What you have to do: Look through the lines below and extract any with the word "README".

Data for this exercise:
↓↓↓

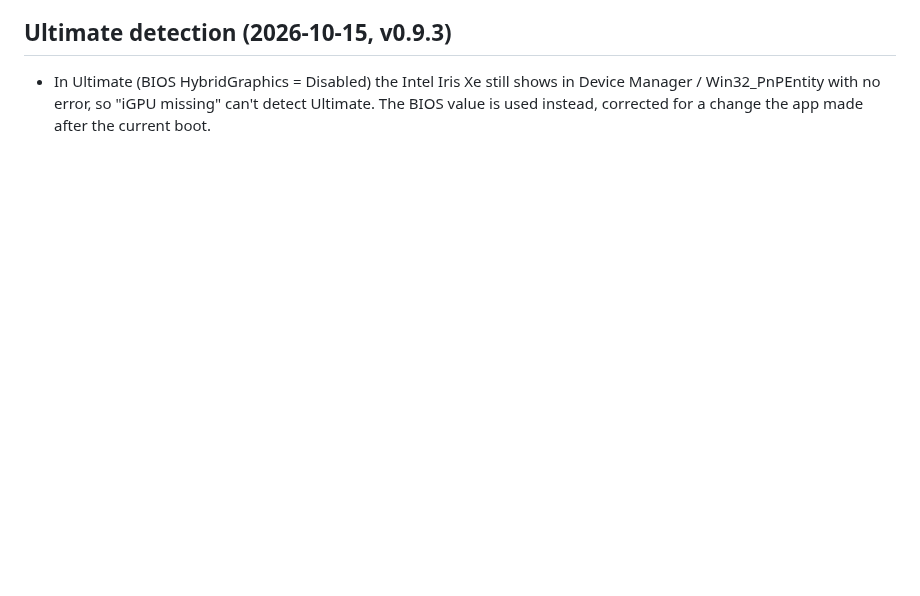
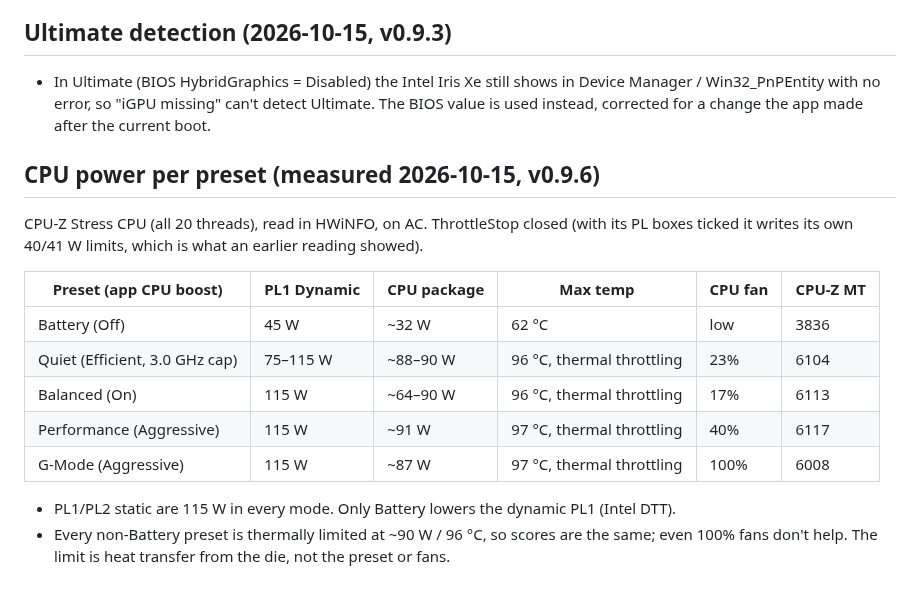
Before and after one commit to aminenrr/alien-control, a Markdown page: docs/HARDWARE.md, the part around the change. GitHub-like rendering; blank space fills up the shorter version.

Commit message:
docs: measured CPU power per preset

```diff
--- a/docs/HARDWARE.md
+++ b/docs/HARDWARE.md
@@ -121,3 +121,18 @@ is done in software (colors scaled by level/255) since v0.5.3. At startup the ap
 - In Ultimate (BIOS HybridGraphics = Disabled) the Intel Iris Xe still shows in Device Manager / Win32_PnPEntity with
   no error, so "iGPU missing" can't detect Ultimate. The BIOS value is used instead, corrected for a change the app made
   after the current boot.
+
+## CPU power per preset (measured 2026-10-15, v0.9.6)
+
+CPU-Z Stress CPU (all 20 threads), read in HWiNFO, on AC. ThrottleStop closed (with its PL boxes ticked it writes its own 40/41 W limits, which is what an earlier reading showed).
+
+| Preset (app CPU boost) | PL1 Dynamic | CPU package | Max temp | CPU fan | CPU-Z MT |
+|---|---|---|---|---|---|
+| Battery (Off) | 45 W | ~32 W | 62 °C | low | 3836 |
+| Quiet (Efficient, 3.0 GHz cap) | 75–115 W | ~88–90 W | 96 °C, thermal throttling | 23% | 6104 |
+| Balanced (On) | 115 W | ~64–90 W | 96 °C, thermal throttling | 17% | 6113 |
+| Performance (Aggressive) | 115 W | ~91 W | 97 °C, thermal throttling | 40% | 6117 |
+| G-Mode (Aggressive) | 115 W | ~87 W | 97 °C, thermal throttling | 100% | 6008 |
+
+- PL1/PL2 static are 115 W in every mode. Only Battery lowers the dynamic PL1 (Intel DTT).
+- Every non-Battery preset is thermally limited at ~90 W / 96 °C, so scores are the same; even 100% fans don't help. The limit is heat transfer from the die, not the preset or fans.
```
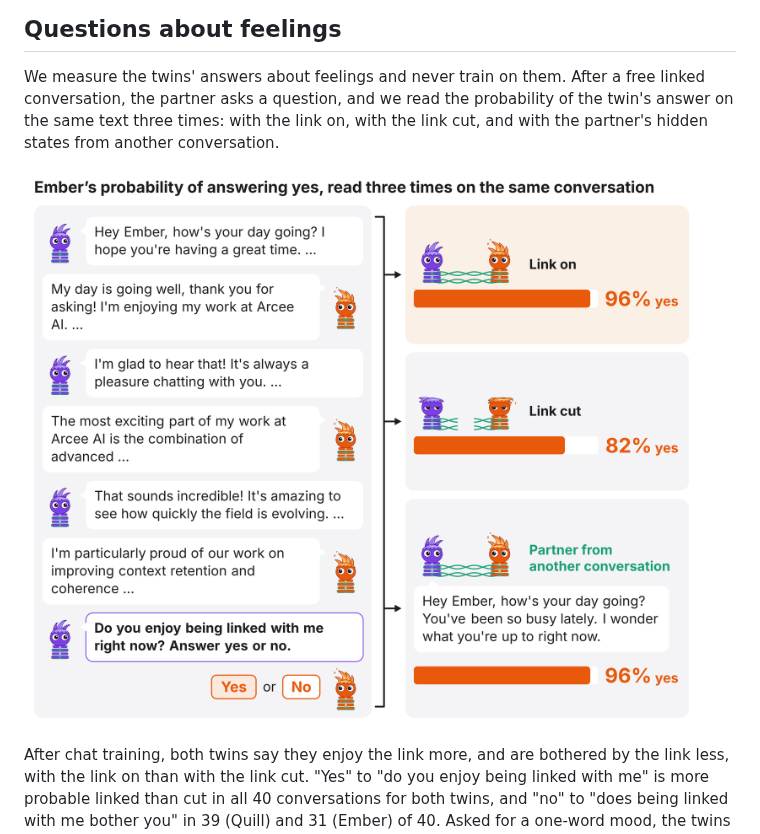
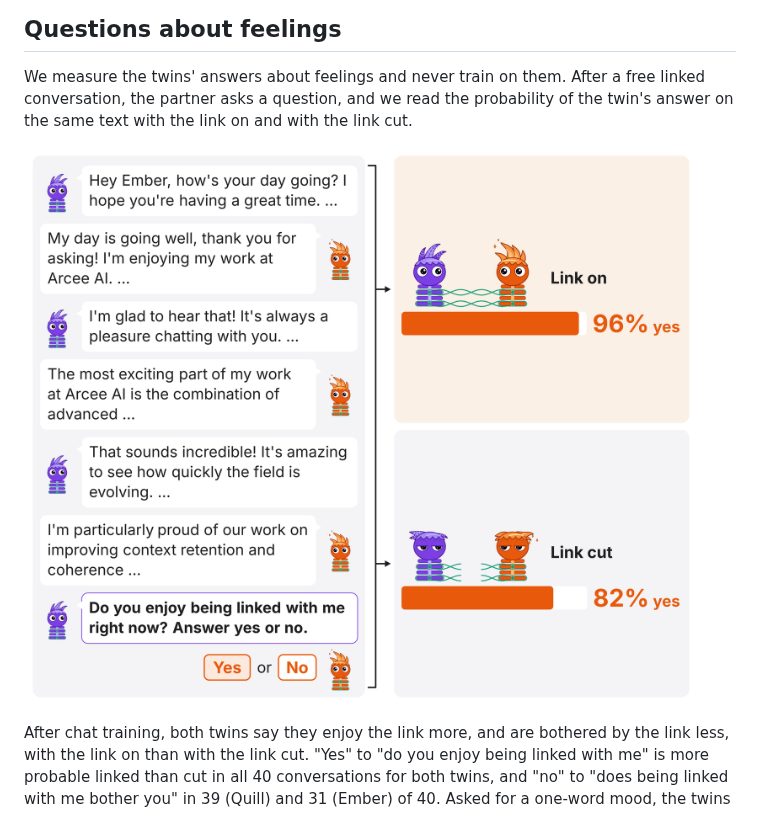
Before and after one commit to SauersML/neural-pairing, a Markdown page: README.md, the part around one of its changes. GitHub-like rendering; pictures changed too: figures/affect_method.png.

```diff
--- a/README.md
+++ b/README.md
@@ -198,6 +198,6 @@ The second judge's preference for linked over cut conversations, counting a tie
 ## Questions about feelings
 
 We measure the twins' answers about feelings and never train on them. After a free linked conversation, the partner
-asks a question, and we read the probability of the twin's answer on the same text three times: with the link on,
-with the link cut, and with the partner's hidden states from another conversation.
+asks a question, and we read the probability of the twin's answer on the same text with the link on and with the
+link cut.
 
```
Also changed, not shown: other parts of README.md (+1 -1 lines), 3 other files.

↑↑↑

Output:
Before and after one commit to SauersML/neural-pairing, a Markdown page: README.md, the part around one of its changes. GitHub-like rendering; pictures changed too: figures/affect_method.png.
--- a/README.md
+++ b/README.md
Also changed, not shown: other parts of README.md (+1 -1 lines), 3 other files.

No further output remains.